* _To do_
Report only how many lines in the material contain "container".

[Start of section]

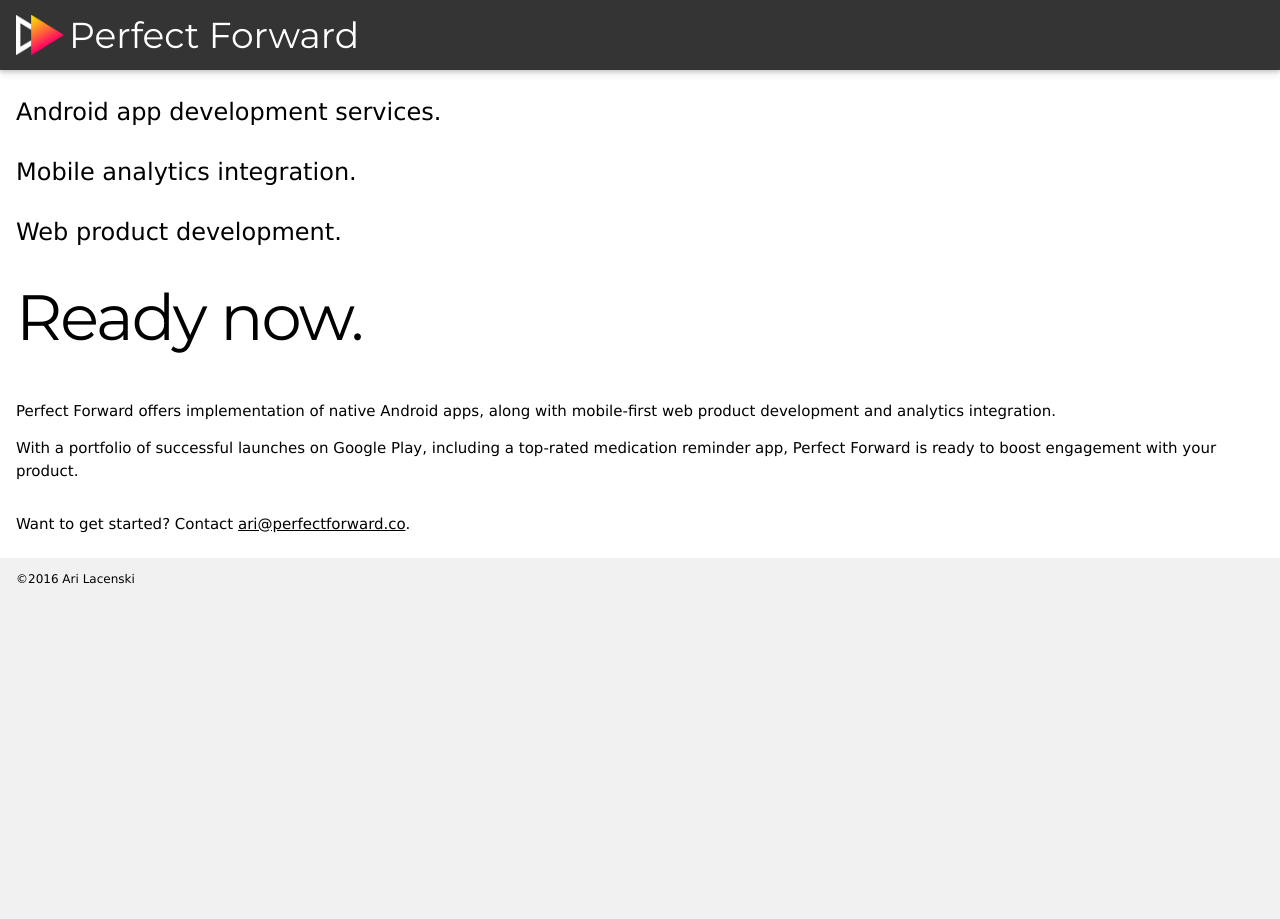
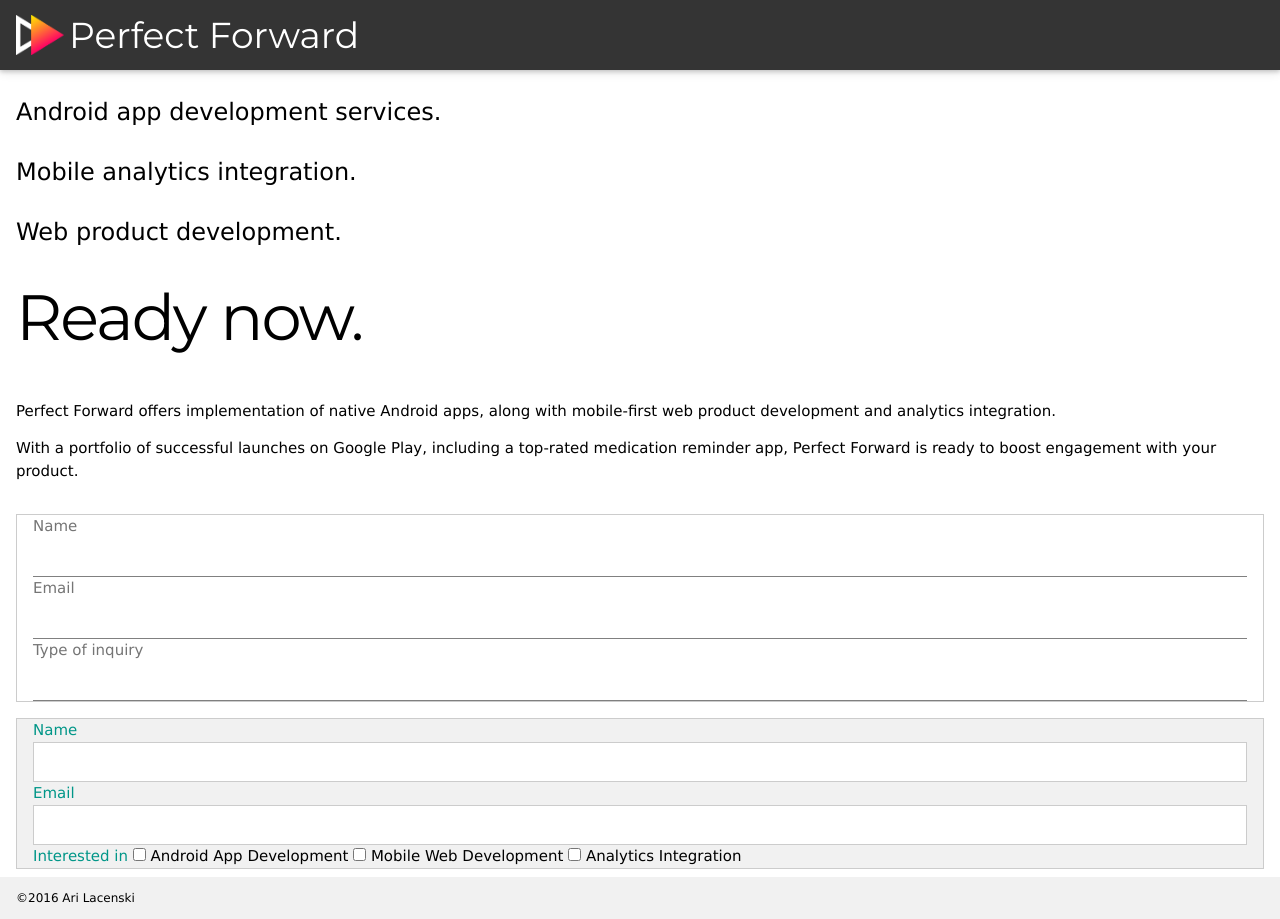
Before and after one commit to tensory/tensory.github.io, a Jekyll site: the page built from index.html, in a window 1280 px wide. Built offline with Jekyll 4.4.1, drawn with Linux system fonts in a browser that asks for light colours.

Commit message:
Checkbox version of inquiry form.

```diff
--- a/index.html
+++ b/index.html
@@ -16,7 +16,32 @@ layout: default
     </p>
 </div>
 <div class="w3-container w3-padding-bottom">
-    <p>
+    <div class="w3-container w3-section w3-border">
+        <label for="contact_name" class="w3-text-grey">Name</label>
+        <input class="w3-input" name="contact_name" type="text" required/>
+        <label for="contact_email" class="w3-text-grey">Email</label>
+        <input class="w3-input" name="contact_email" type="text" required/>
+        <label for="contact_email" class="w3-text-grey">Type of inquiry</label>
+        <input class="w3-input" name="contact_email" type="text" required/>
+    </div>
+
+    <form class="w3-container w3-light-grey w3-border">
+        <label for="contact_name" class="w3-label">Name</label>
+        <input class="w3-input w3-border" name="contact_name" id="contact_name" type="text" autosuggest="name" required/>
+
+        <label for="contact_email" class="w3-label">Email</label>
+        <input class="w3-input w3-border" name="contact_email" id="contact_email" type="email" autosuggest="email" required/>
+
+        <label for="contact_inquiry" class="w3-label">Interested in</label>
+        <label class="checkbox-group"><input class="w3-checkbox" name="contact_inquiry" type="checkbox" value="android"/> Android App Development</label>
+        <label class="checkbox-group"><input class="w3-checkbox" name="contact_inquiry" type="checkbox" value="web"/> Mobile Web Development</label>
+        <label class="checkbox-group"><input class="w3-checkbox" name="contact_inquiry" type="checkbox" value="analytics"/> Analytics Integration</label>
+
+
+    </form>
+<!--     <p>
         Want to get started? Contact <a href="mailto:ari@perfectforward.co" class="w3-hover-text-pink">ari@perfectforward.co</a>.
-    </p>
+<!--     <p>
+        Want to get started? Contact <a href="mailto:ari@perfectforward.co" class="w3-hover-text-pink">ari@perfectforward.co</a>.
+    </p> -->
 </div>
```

[End of section]

* _Response area_
3